#### [Raw data]

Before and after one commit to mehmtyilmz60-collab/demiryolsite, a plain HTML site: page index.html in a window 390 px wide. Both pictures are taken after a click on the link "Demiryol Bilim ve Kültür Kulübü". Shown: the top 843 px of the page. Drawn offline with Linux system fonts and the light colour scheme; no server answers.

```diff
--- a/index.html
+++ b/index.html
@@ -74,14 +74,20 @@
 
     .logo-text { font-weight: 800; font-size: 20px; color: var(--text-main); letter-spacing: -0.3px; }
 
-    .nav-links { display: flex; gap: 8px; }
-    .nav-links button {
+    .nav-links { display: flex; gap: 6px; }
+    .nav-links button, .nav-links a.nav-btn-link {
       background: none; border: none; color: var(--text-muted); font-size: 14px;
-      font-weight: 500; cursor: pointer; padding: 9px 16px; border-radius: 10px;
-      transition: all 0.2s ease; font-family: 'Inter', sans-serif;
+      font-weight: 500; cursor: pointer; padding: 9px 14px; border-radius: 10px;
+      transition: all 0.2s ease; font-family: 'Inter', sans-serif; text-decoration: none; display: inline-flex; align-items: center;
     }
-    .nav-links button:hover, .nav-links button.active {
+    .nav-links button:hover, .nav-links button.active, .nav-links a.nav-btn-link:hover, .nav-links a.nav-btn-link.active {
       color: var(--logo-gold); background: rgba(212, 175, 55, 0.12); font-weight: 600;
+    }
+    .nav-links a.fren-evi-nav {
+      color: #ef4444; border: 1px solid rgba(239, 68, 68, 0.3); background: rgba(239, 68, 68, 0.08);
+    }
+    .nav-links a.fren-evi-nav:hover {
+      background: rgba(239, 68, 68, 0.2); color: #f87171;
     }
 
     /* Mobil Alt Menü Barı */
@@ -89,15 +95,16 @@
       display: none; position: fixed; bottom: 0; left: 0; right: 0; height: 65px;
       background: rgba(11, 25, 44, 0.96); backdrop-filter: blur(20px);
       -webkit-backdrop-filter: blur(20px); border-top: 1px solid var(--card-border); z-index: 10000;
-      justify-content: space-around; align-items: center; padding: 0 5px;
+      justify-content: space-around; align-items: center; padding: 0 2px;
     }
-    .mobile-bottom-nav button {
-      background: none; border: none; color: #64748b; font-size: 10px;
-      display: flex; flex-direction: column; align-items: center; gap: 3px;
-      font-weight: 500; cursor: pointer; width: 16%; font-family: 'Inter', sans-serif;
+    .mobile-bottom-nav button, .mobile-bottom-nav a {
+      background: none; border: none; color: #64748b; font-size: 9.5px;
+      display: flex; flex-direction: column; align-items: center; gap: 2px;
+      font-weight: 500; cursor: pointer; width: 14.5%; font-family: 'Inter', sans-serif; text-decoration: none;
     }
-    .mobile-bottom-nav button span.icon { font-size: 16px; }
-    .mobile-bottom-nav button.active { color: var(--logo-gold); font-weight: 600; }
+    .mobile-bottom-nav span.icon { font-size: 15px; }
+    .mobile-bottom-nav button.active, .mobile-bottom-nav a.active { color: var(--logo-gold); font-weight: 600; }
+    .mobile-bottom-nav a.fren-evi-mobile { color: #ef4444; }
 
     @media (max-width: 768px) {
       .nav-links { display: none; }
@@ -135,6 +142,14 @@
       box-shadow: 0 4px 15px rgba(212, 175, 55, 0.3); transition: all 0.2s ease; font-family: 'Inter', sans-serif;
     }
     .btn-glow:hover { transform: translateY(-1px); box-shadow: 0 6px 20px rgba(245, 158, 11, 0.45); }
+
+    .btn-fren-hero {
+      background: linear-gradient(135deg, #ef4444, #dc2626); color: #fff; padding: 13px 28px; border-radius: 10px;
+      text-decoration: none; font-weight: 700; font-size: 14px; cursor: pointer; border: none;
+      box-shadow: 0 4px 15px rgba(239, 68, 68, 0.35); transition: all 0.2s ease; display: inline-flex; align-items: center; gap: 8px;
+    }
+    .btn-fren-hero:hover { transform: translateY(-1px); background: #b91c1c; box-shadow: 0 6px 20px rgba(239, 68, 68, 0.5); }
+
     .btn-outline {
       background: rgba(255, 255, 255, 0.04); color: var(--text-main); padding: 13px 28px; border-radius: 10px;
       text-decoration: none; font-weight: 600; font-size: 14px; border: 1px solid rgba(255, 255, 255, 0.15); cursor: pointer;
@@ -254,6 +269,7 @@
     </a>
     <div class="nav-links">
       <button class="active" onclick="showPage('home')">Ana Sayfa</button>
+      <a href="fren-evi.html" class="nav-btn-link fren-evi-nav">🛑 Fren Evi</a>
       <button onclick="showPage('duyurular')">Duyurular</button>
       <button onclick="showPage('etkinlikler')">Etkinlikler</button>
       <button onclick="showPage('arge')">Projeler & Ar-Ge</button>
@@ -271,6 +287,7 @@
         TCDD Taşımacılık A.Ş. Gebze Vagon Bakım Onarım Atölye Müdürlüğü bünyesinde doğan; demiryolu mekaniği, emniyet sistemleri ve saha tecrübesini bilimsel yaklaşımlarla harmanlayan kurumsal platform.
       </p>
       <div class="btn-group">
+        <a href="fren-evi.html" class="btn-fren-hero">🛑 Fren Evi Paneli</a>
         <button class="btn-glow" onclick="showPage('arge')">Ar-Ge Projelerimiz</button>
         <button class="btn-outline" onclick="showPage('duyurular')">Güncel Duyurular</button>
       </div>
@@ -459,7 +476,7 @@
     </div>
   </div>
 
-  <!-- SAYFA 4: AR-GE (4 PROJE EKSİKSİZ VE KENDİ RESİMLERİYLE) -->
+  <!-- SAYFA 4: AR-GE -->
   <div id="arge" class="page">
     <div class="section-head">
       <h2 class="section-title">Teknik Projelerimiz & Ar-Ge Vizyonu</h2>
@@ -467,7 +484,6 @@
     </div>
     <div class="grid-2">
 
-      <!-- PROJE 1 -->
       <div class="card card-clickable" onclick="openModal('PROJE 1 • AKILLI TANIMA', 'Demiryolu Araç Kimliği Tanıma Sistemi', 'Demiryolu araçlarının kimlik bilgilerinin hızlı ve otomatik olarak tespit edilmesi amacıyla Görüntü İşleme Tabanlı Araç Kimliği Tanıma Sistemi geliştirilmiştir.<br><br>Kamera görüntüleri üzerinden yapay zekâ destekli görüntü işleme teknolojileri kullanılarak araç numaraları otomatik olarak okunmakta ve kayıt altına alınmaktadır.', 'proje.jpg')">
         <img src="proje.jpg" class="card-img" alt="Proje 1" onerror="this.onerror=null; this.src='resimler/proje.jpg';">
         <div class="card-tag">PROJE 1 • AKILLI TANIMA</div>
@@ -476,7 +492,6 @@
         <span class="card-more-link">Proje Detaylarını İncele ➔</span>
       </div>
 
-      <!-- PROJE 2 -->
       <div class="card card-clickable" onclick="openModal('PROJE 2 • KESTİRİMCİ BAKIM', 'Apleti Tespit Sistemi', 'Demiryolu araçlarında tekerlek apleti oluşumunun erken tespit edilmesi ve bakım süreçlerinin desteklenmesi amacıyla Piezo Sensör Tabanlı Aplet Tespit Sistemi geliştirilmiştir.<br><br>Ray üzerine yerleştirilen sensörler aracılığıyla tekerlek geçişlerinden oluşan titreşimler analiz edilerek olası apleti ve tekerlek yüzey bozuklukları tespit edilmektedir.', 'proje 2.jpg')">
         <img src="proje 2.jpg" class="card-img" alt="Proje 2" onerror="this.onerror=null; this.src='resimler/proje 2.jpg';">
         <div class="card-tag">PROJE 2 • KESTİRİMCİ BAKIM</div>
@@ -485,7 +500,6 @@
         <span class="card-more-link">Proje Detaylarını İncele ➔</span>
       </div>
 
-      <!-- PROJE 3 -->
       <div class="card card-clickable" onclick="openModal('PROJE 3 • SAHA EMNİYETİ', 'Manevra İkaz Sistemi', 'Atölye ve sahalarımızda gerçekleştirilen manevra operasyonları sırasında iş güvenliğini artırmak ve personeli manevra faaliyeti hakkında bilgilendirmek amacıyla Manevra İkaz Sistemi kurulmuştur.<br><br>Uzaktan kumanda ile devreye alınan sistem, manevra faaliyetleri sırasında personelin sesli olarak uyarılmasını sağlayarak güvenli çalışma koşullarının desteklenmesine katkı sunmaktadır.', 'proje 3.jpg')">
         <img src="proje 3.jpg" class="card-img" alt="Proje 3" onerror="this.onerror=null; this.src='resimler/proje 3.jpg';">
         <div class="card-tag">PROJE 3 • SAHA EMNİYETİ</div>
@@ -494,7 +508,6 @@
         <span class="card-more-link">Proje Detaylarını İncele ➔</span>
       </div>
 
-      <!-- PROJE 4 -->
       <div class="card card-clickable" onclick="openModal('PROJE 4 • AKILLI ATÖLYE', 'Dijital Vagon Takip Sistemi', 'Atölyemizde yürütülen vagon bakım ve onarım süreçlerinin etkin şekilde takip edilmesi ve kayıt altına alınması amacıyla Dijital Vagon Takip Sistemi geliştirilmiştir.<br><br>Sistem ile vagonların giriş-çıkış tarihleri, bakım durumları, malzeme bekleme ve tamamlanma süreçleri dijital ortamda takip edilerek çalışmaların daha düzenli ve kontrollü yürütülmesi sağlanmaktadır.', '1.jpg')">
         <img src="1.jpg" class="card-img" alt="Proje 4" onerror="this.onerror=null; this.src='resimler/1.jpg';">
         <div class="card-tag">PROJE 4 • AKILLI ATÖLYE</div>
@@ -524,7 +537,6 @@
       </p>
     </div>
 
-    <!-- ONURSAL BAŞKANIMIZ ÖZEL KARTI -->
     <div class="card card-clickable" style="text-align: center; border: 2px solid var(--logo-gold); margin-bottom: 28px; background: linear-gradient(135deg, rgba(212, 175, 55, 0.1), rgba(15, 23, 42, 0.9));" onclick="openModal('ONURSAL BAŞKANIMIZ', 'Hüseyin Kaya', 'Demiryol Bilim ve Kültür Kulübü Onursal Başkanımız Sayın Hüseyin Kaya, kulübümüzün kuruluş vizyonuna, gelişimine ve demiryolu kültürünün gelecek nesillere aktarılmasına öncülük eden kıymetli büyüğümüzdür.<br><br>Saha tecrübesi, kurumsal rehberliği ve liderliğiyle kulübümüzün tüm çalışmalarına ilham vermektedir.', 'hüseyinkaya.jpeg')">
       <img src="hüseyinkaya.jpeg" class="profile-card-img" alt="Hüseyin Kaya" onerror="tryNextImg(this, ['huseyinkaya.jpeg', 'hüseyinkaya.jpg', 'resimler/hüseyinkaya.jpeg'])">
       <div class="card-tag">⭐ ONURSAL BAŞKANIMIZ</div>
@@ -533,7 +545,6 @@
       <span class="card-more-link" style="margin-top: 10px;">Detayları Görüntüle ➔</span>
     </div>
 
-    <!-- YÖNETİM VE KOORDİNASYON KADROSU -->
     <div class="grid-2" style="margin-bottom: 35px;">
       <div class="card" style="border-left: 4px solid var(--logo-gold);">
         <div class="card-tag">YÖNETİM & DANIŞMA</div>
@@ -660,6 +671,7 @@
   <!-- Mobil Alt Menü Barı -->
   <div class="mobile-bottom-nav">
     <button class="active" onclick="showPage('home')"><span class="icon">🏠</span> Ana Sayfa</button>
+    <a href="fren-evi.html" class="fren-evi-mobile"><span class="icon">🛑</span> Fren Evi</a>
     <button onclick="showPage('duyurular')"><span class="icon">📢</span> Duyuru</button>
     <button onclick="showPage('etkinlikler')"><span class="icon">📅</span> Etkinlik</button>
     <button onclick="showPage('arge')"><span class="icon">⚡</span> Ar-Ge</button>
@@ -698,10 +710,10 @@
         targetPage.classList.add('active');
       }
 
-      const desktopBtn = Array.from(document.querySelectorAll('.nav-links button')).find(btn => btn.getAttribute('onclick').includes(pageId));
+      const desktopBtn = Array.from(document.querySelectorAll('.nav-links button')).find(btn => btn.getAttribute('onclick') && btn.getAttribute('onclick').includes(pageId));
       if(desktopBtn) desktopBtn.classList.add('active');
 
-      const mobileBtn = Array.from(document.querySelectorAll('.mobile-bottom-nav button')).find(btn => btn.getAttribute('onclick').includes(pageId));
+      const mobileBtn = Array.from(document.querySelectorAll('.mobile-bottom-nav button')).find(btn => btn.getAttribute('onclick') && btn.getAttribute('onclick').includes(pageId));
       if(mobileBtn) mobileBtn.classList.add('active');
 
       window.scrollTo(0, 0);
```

#### [What is being asked]
The string "etkinlikler" shows up in some lines of the listing. Copy each such line.

#### [Solution to this task]
       <button onclick="showPage('etkinlikler')">Etkinlikler</button>
     <button onclick="showPage('etkinlikler')"><span class="icon">📅</span> Etkinlik</button>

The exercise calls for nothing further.